What do books dream of? Hands and blinking eyes, strangers' faces, book drops and endless shelves? They have ample time, after all, sitting around closed and waiting. We know books can enter our dreams as objects or through iterations of the stories they contain, but can we enter theirs? A book dreams of a person dreaming of a book telling the dreams of a person, and on and on and on…
Authors have various methods for including dreams in their stories, and if done well, make the experience of reading them infinitely more fascinating than your friend's retelling of their latest nighttime reverie. Sometimes a dream simply inspires a great novel (as happened with Frankenstein by Mary Shelley), and sometimes books boldly feature the dreams of their protagonists, like 1984 by George Orwell. Still others possess narratives that could only be described as dream-like, as in The Third Hotel by Laura Van den Berg, in which a woman follows her late husband around a foreign city. In fact, books with oneiric qualities are so abundant that we’ve gathered some for you in Center for the Reader (and on this list), and included some choice dream-snippets below.
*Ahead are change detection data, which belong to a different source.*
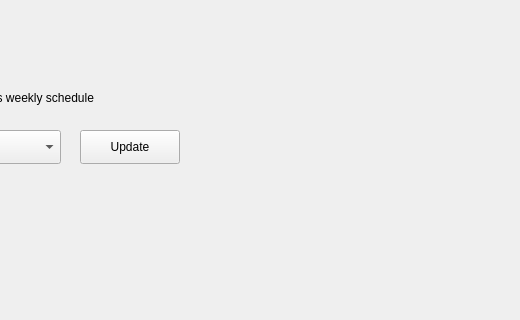
Above: Oscuola/mainwindow.ui from mohamed-adhd/Oscuola before the change; both pictures show x 410 to 930 and y 0 to 320 of the 1280 by 720 pixel window. Below: the same form after it.
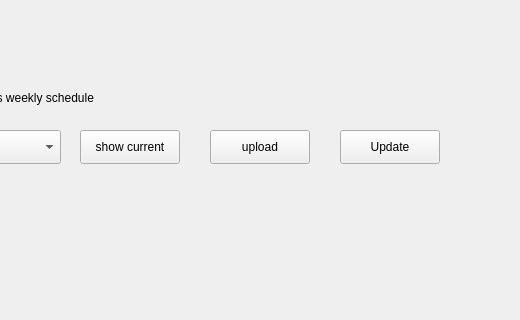
That is the form after the change. The open tabs and pages were chosen to show the change.

Commit message: admin timetable load/update/upload added

```diff
--- a/Oscuola/mainwindow.ui
+++ b/Oscuola/mainwindow.ui
@@ -4876,7 +4876,7 @@
        <cursorShape>PointingHandCursor</cursorShape>
       </property>
       <property name="text">
-       <string>Update</string>
+       <string>show current</string>
       </property>
      </widget>
      <widget class="QLabel" name="admin_timetable_res">
@@ -4935,6 +4935,38 @@
        </property>
       </widget>
      </widget>
+     <widget class="QPushButton" name="admin_timetable_upload_btn">
+      <property name="geometry">
+       <rect>
+        <x>620</x>
+        <y>130</y>
+        <width>100</width>
+        <height>34</height>
+       </rect>
+      </property>
+      <property name="cursor">
+       <cursorShape>PointingHandCursor</cursorShape>
+      </property>
+      <property name="text">
+       <string>upload</string>
+      </property>
+     </widget>
+     <widget class="QPushButton" name="admin_timetable_update">
+      <property name="geometry">
+       <rect>
+        <x>750</x>
+        <y>130</y>
+        <width>100</width>
+        <height>34</height>
+       </rect>
+      </property>
+      <property name="cursor">
+       <cursorShape>PointingHandCursor</cursorShape>
+      </property>
+      <property name="text">
+       <string>Update</string>
+      </property>
+     </widget>
     </widget>
    </widget>
   </widget>
```
Left out of the diff: 2 changed lines with no effect on the pictures. The commit also changes 6 other files.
Who doesn’t like a book that wears its dreams on its sleeve?
"A haunted room. I am attacked by a cat that turns into a ghost that bites. Then I see a small orange cat by my head on the pillow. I tell someone I will not sleep there again. Go up in an elevator to another apartment." -- My Education: A Book of Dreams by William Burroughs
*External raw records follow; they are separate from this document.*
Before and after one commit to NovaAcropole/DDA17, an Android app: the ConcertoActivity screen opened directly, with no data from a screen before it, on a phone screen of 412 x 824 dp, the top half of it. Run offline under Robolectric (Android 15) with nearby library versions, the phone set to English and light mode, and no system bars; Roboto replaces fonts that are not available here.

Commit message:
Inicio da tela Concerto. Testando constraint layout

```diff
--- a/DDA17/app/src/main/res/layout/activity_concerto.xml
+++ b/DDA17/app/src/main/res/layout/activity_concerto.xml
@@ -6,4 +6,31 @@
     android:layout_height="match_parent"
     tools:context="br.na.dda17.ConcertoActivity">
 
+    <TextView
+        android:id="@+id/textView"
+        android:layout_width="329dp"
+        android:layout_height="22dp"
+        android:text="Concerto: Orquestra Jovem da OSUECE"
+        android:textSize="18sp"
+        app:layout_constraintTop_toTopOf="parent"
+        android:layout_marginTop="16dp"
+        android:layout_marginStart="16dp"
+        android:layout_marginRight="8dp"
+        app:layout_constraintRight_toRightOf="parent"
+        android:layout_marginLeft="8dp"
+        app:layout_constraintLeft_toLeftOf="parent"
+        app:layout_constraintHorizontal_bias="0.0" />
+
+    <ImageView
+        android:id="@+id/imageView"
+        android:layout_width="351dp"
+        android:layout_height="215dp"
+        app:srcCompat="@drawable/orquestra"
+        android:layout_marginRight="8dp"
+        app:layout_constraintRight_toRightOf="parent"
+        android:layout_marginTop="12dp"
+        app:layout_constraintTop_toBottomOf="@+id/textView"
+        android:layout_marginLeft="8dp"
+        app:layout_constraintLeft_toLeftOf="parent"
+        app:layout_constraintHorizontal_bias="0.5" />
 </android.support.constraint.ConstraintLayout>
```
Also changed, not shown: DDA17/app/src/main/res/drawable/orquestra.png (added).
"Years ago - how long was it? Seven years it must be - he had dreamed that he was walking through a pitch-dark room. And someone sitting to one side of him had said as he passed: 'We shall meet in the place where there is no darkness.'" -- 1984 by George Orwell
"In her dream, she wanted to memorize the story line by line, but because it was late, the night almost gone, she saved her page with a croton leaf and closed the book. When she awoke, her pillow smelled of cinnamon, and underneath was a dragonfly with antennae long as guitar strings." -- The Marvellous Equations of the Dread by Marcia Douglas
"I slept fitfully; evidently there was still agitation roaming around my body, and it brought down continual dreams about stoked up ovens belching heat, never-ending boiler rooms with hot, red walls. The flames locked in the ovens were roaring to be released, wanting that instant to spring onto the world with a monstrous explosion and burn everything to ashes. I think these dreams may be a symptom of the night fever that's connected to my Ailments” -- Drive Your Plow Over the Bones of the Dead by Olga Tokarczuk
"I was only going to say that heaven did not seem to be my home; and I broke my heart with weeping to come back to earth; and the angels were so angry that they flung me out into the middle of the heath on the top of Wuthering Heights; where I woke sobbing for joy. That will do to explain my secret, as well as the other." -- Wuthering Heights by Emily Bronte